Minneapolis City Council approves 2 new MPD positions, measure on disruptions and harassment

[anvplayer video=”5166687″ station=”998122″]

Minneapolis city leaders took up two key issues regarding the police department and council on Thursday.

During its Thursday meeting, the Minneapolis City Council voted to pass measures to add two new positions to the city’s police department and to try to limit disruptions at public meetings, as well as increase safety for council members.

Minneapolis Police Chief Brian O’Hara had previously said he felt adding an assistant police chief and a chief of staff would benefit the department under a consent decree, which is expected when the Department of Justice finishes its investigation into MPD.

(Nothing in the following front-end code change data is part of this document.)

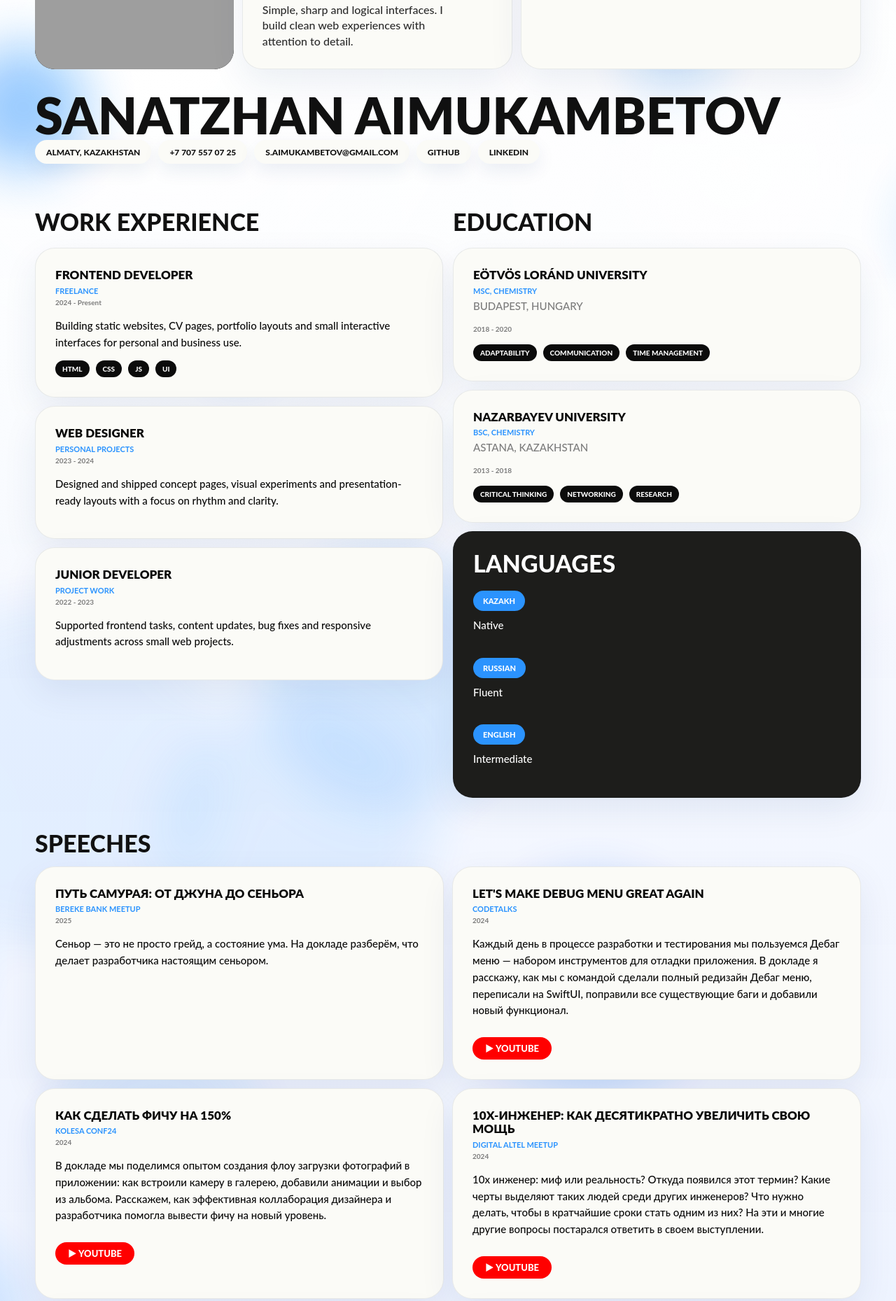
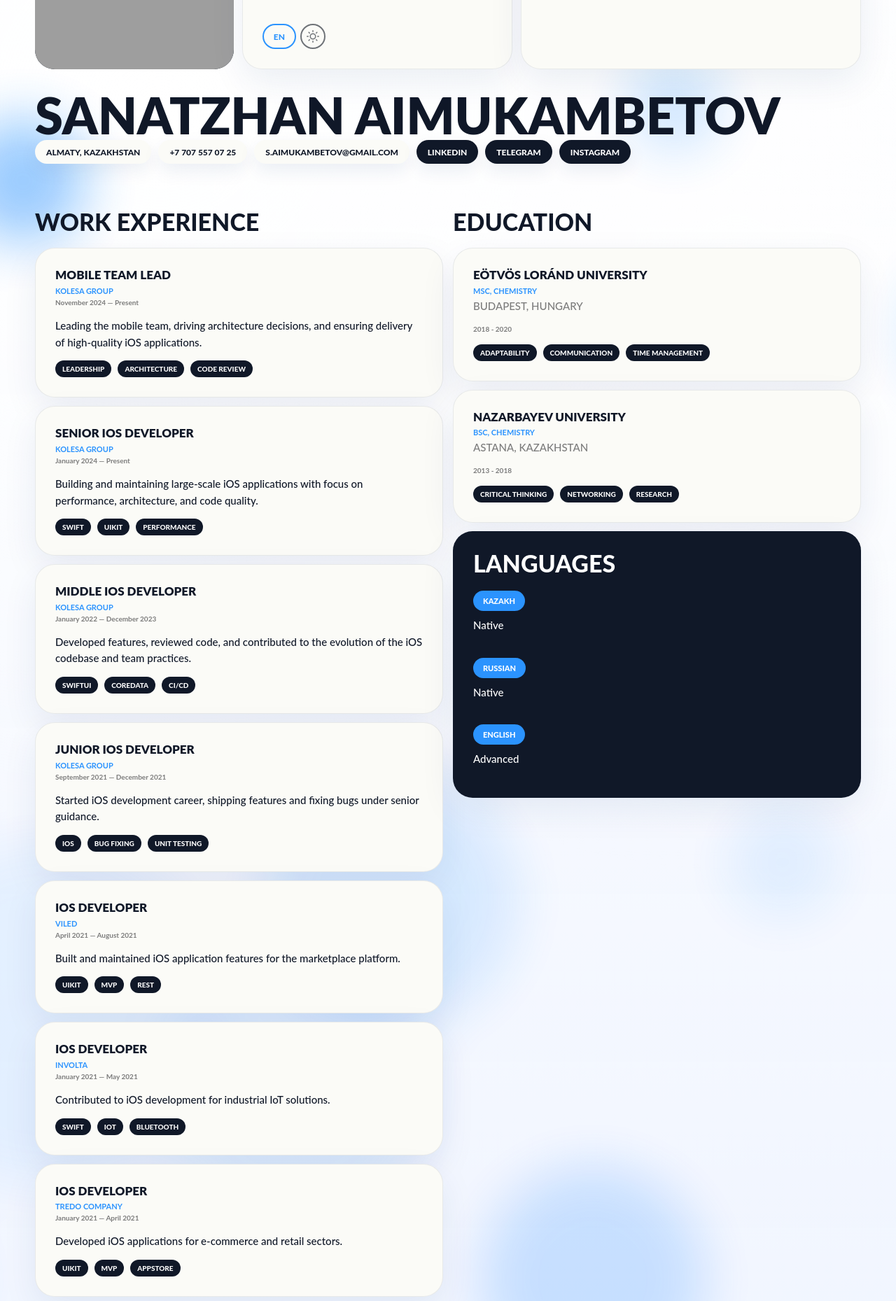
Before and after one commit to aimukambetov/cv, a plain HTML site: page index.html in a window 1280 px wide. Shown: the part 271-2130 px from the top of the page at 70% size. Drawn offline with Linux system fonts and the light colour scheme; grey boxes are pictures that could not be loaded.

Commit message:
update work experience, languages, hero description, toggle placement

```diff
--- a/index.html
+++ b/index.html
@@ -11,13 +11,6 @@
     <link rel="stylesheet" href="styles.css?v=20" />
   </head>
   <body>
-    <div class="toggle-bar">
-      <button class="lang-toggle" type="button" aria-label="Toggle language">RU</button>
-      <button class="theme-toggle" type="button" aria-label="Toggle theme">
-        <svg class="sun-icon" width="18" height="18" viewBox="0 0 24 24" fill="none" stroke="currentColor" stroke-width="2" stroke-linecap="round" stroke-linejoin="round"><circle cx="12" cy="12" r="5"/><path d="M12 1v2M12 21v2M4.22 4.22l1.42 1.42M18.36 18.36l1.42 1.42M1 12h2M21 12h2M4.22 19.78l1.42-1.42M18.36 5.64l1.42-1.42"/></svg>
-        <svg class="moon-icon" width="18" height="18" viewBox="0 0 24 24" fill="none" stroke="currentColor" stroke-width="2" stroke-linecap="round" stroke-linejoin="round" style="display:none"><path d="M21 12.79A9 9 0 1 1 11.21 3 7 7 0 0 0 21 12.79z"/></svg>
-      </button>
-    </div>
     <main class="page-shell">
       <section class="hero-grid" aria-label="Intro">
         <div class="photo-card">
@@ -26,10 +19,13 @@
 
         <article class="hero-title card light">
           <h1>Mobile<br />Team Lead</h1>
-          <p>
-            Simple, sharp and logical interfaces. I build clean web experiences
-            with attention to detail.
-          </p>
+          <div class="hero-toggles">
+            <button class="lang-toggle" type="button" aria-label="Toggle language">RU</button>
+            <button class="theme-toggle" type="button" aria-label="Toggle theme">
+              <svg class="sun-icon" width="18" height="18" viewBox="0 0 24 24" fill="none" stroke="currentColor" stroke-width="2" stroke-linecap="round" stroke-linejoin="round"><circle cx="12" cy="12" r="5"/><path d="M12 1v2M12 21v2M4.22 4.22l1.42 1.42M18.36 18.36l1.42 1.42M1 12h2M21 12h2M4.22 19.78l1.42-1.42M18.36 5.64l1.42-1.42"/></svg>
+              <svg class="moon-icon" width="18" height="18" viewBox="0 0 24 24" fill="none" stroke="currentColor" stroke-width="2" stroke-linecap="round" stroke-linejoin="round" style="display:none"><path d="M21 12.79A9 9 0 1 1 11.21 3 7 7 0 0 0 21 12.79z"/></svg>
+            </button>
+          </div>
         </article>
 
         <article class="card light hero-skills">
@@ -55,8 +51,9 @@
           <a href="https://maps.google.com/?q=Almaty" target="_blank" rel="noreferrer">Almaty, Kazakhstan</a>
           <a href="tel:+77075570725">+7 707 557 07 25</a>
           <a href="mailto:s.aimukambetov@gmail.com">s.aimukambetov@gmail.com</a>
-          <a href="https://github.com/aimukambetov" target="_blank" rel="noreferrer">GitHub</a>
-          <a href="https://linkedin.com/in/alwayswannabehappier" target="_blank" rel="noreferrer">LinkedIn</a>
+          <a class="pill-linkedin" href="https://linkedin.com/in/alwayswannabehappier" target="_blank" rel="noreferrer">LinkedIn</a>
+          <a class="pill-telegram" href="https://t.me/alwayswanna" target="_blank" rel="noreferrer">Telegram</a>
+          <a class="pill-instagram" href="https://www.instagram.com/alwayswannabehappier/" target="_blank" rel="noreferrer">Instagram</a>
         </nav>
       </header>
 
@@ -64,39 +61,87 @@
         <section class="column">
           <h3 class="outside-heading">Work Experience</h3>
           <article class="card light experience-card">
-            <h4>Frontend Developer</h4>
-            <strong>Freelance</strong>
-            <time>2024 - Present</time>
-            <p>
-              Building static websites, CV pages, portfolio layouts and small
-              interactive interfaces for personal and business use.
-            </p>
+            <h4>Mobile Team Lead</h4>
+            <strong>Kolesa Group</strong>
+            <time>November 2024 — Present</time>
+            <p>Leading the mobile team, driving architecture decisions, and ensuring delivery of high-quality iOS applications.</p>
             <div class="tag-cloud compact">
-              <span>HTML</span>
-              <span>CSS</span>
-              <span>JS</span>
-              <span>UI</span>
+              <span>Leadership</span>
+              <span>Architecture</span>
+              <span>Code Review</span>
             </div>
           </article>
 
           <article class="card light experience-card">
-            <h4>Web Designer</h4>
-            <strong>Personal Projects</strong>
-            <time>2023 - 2024</time>
-            <p>
-              Designed and shipped concept pages, visual experiments and
-              presentation-ready layouts with a focus on rhythm and clarity.
-            </p>
+            <h4>Senior iOS Developer</h4>
+            <strong>Kolesa Group</strong>
+            <time>January 2024 — Present</time>
+            <p>Building and maintaining large-scale iOS applications with focus on performance, architecture, and code quality.</p>
+            <div class="tag-cloud compact">
+              <span>Swift</span>
+              <span>UIKit</span>
+              <span>Performance</span>
+            </div>
           </article>
 
           <article class="card light experience-card">
-            <h4>Junior Developer</h4>
-            <strong>Project Work</strong>
-            <time>2022 - 2023</time>
-            <p>
-              Supported frontend tasks, content updates, bug fixes and
-              responsive adjustments across small web projects.
-            </p>
+            <h4>Middle iOS Developer</h4>
+            <strong>Kolesa Group</strong>
+            <time>January 2022 — December 2023</time>
+            <p>Developed features, reviewed code, and contributed to the evolution of the iOS codebase and team practices.</p>
+            <div class="tag-cloud compact">
+              <span>SwiftUI</span>
+              <span>CoreData</span>
+              <span>CI/CD</span>
+            </div>
+          </article>
+
+          <article class="card light experience-card">
+            <h4>Junior iOS Developer</h4>
+            <strong>Kolesa Group</strong>
+            <time>September 2021 — December 2021</time>
+            <p>Started iOS development career, shipping features and fixing bugs under senior guidance.</p>
+            <div class="tag-cloud compact">
+              <span>iOS</span>
+              <span>Bug Fixing</span>
+              <span>Unit Testing</span>
+            </div>
+          </article>
+
+          <article class="card light experience-card">
+            <h4>iOS Developer</h4>
+            <strong>VILED</strong>
+            <time>April 2021 — August 2021</time>
+            <p>Built and maintained iOS application features for the marketplace platform.</p>
+            <div class="tag-cloud compact">
+              <span>UIKit</span>
+              <span>MVP</span>
+              <span>REST</span>
+            </div>
+          </article>
+
+          <article class="card light experience-card">
+            <h4>iOS Developer</h4>
+            <strong>Involta</strong>
+            <time>January 2021 — May 2021</time>
+            <p>Contributed to iOS development for industrial IoT solutions.</p>
+            <div class="tag-cloud compact">
+              <span>Swift</span>
+              <span>IoT</span>
+              <span>Bluetooth</span>
+            </div>
+          </article>
+
+          <article class="card light experience-card">
+            <h4>iOS Developer</h4>
+            <strong>Tredo Company</strong>
+            <time>January 2021 — April 2021</time>
+            <p>Developed iOS applications for e-commerce and retail sectors.</p>
+            <div class="tag-cloud compact">
+              <span>UIKit</span>
+              <span>MVP</span>
+              <span>AppStore</span>
+            </div>
           </article>
         </section>
 
@@ -134,11 +179,11 @@
               </div>
               <div>
                 <span>Russian</span>
-                <p>Fluent</p>
+                <p>Native</p>
               </div>
               <div>
                 <span>English</span>
-                <p>Intermediate</p>
+                <p>Advanced</p>
               </div>
             </div>
           </article>
--- a/styles.css
+++ b/styles.css
@@ -1,14 +1,14 @@
 :root {
   color-scheme: light dark;
   --bg: #f3f7ff;
-  --ink: #111111;
+  --ink: #101828;
   --muted: #6f7378;
-  --line: #101010;
+  --line: #101828;
   --blue: #2B93FE;
   --blue-2: #2B93FE;
   --pale: #dfeaff;
   --paper: #fbfbf7;
-  --charcoal: #1d1d1b;
+  --charcoal: #101828;
   --radius: 28px;
   --gap: 12px;
 }
@@ -151,7 +151,8 @@ a {
 }
 
 [data-theme="dark"] .light,
-[data-theme="dark"] .photo-card {
+[data-theme="dark"] .photo-card,
+[data-theme="dark"] .pale {
   color: var(--ink);
 }
 
@@ -198,6 +199,13 @@ a {
   color: var(--ink);
 }
 
+[data-theme="dark"] .pill-linkedin,
+[data-theme="dark"] .pill-telegram,
+[data-theme="dark"] .pill-instagram {
+  background: var(--pale) !important;
+  color: var(--ink) !important;
+}
+
 @media (prefers-color-scheme: dark) {
   :root:not([data-theme="light"]) {
     --bg: #0d1117;
@@ -223,7 +231,8 @@ a {
   }
 
   :root:not([data-theme="light"]) .light,
-  :root:not([data-theme="light"]) .photo-card {
+  :root:not([data-theme="light"]) .photo-card,
+  :root:not([data-theme="light"]) .pale {
     color: var(--ink);
   }
 
@@ -269,6 +278,13 @@ a {
   :root:not([data-theme="light"]) .outside-heading {
     color: var(--ink);
   }
+
+  :root:not([data-theme="light"]) .pill-linkedin,
+  :root:not([data-theme="light"]) .pill-telegram,
+  :root:not([data-theme="light"]) .pill-instagram {
+    background: var(--pale) !important;
+    color: var(--ink) !important;
+  }
 }
 
 @media (prefers-reduced-motion: reduce) {
@@ -306,12 +322,12 @@ a {
 .light,
 .photo-card {
   background: var(--paper);
-  color: #090909;
+  color: #101828;
 }
 
 .pale {
   background: var(--pale);
-  color: #090909;
+  color: #101828;
 }
 
 .blue {
@@ -327,7 +343,7 @@ a {
 .photo-card {
   position: relative;
   grid-row: span 2;
-  background: #050505;
+  background: #101828;
   min-height: 326px;
 }
 
@@ -354,11 +370,7 @@ a {
   font-weight: 700;
 }
 
-.toggle-bar {
-  position: fixed;
-  top: 16px;
-  right: 16px;
-  z-index: 100;
+.hero-toggles {
   display: flex;
   gap: 6px;
 }
@@ -426,7 +438,7 @@ a {
 .hero-title p:last-child {
   max-width: 280px;
   margin: 0;
-  color: #2c2c2c;
+  color: #101828;
   font-size: 16px;
   line-height: 1.4;
   font-weight: 500;
@@ -473,7 +485,7 @@ a {
   position: relative;
   text-decoration: none;
   color: white;
-  background: #171515;
+  background: #101828;
 }
 
 .linkedin-card,
@@ -530,12 +542,27 @@ a {
   padding: 8px 16px;
   border-radius: 999px;
   background: var(--paper);
-  color: #111;
+  color: #101828;
   text-decoration: none;
   font-size: 12px;
   font-weight: 800;
   text-transform: uppercase;
   box-shadow: 0 10px 26px rgba(19, 53, 112, 0.08);
+}
+
+.pill-linkedin {
+  background: #101828 !important;
+  color: white !important;
+}
+
+.pill-telegram {
+  background: #101828 !important;
+  color: white !important;
+}
+
+.pill-instagram {
+  background: #101828 !important;
+  color: white !important;
 }
 
 .content-grid {
@@ -570,7 +597,7 @@ h3,
 
 .outside-heading {
   margin: 24px 0 8px;
-  color: #111;
+  color: #101828;
 }
 
 .profile-card p,
@@ -613,7 +640,7 @@ h3,
   min-height: 29px;
   padding: 7px 14px;
   border-radius: 999px;
-  background: #0b0b0b;
+  background: #101828;
   color: white;
   font-size: 11px;
   font-weight: 800;
@@ -699,24 +726,24 @@ h3,
   background:
     linear-gradient(90deg, transparent 0 44%, #2B93FE 44% 56%, transparent 56%),
     radial-gradient(circle at 68% 33%, #2B93FE 0 12%, transparent 12.5%),
-    linear-gradient(135deg, #111 0 0) 38% 68% / 44px 8px no-repeat,
-    linear-gradient(45deg, #111 0 0) 70% 70% / 52px 8px no-repeat,
+    linear-gradient(135deg, #101828 0 0) 38% 68% / 44px 8px no-repeat,
+    linear-gradient(45deg, #101828 0 0) 70% 70% / 52px 8px no-repeat,
     #eef4ff;
 }
 
 .study-art {
   background:
     radial-gradient(circle at 58% 34%, #2B93FE 0 13%, transparent 13.5%),
-    linear-gradient(160deg, #111 0 0) 44% 66% / 72px 10px no-repeat,
+    linear-gradient(160deg, #101828 0 0) 44% 66% / 72px 10px no-repeat,
     linear-gradient(20deg, #2B93FE 0 0) 68% 72% / 44px 10px no-repeat,
     #eef4ff;
 }
 
 .explore-art {
   background:
-    radial-gradient(circle at 45% 31%, #111 0 12%, transparent 12.5%),
+    radial-gradient(circle at 45% 31%, #101828 0 12%, transparent 12.5%),
     linear-gradient(120deg, #2B93FE 0 0) 54% 58% / 70px 10px no-repeat,
-    linear-gradient(110deg, #111 0 0) 42% 76% / 58px 10px no-repeat,
+    linear-gradient(110deg, #101828 0 0) 42% 76% / 58px 10px no-repeat,
     #eef4ff;
 }
 
@@ -724,7 +751,7 @@ h3,
   min-height: 178px;
   background:
     radial-gradient(circle at 85% 22%, rgba(43, 147, 254, 0.9) 0 34px, transparent 35px),
-    linear-gradient(125deg, var(--charcoal), #151515);
+    linear-gradient(125deg, var(--charcoal), #101828);
 }
 
 .youtube-btn {
@@ -799,7 +826,8 @@ h3,
   }
 
   .hero-grid,
-  .content-grid {
+  .content-grid,
+  .speeches-grid {
     grid-template-columns: 1fr;
   }
 
@@ -871,7 +899,7 @@ h3,
 
   .bottom-button,
   .icon-button,
-  .toggle-bar {
+  .hero-toggles {
     display: none;
   }
 }
```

RELATED: MPD chief gathering support as he works to position department for consent decree

The Minneapolis Police Department already has one assistant police chief, but O’Hara said he believes having two would allow one to focus on overseeing operations and investigations while another focuses on community relations. Additionally, he said a civilian chief of staff would take those responsibilities off the deputy chief’s plate.

Those positions were approved by the council on a vote of 12-1. The assistant police chief’s salary is expected to range from $159,921 to $189,576 while the chief of staff’s salary is set to be between $139,977 and $165,933.

RELATED: Citing increasing disruptions, harassment, Minneapolis councilmembers turn to lawmakers

The vote on the other measure — which passed 7-5-1 — comes after protestors have disrupted council meetings on several occasions over the past weeks and months, and some council members say they’ve also been targeted at home or while in public recently.

It asks state lawmakers to look at legislation more tightly regulating how people must conduct themselves at public meetings and to increase penalties against anyone who assaults or threatens a public official.

There are a couple of similar existing bills already in discussion at the State Capitol — one would allow people running for office to opt out of divulging their address for fear of harassment.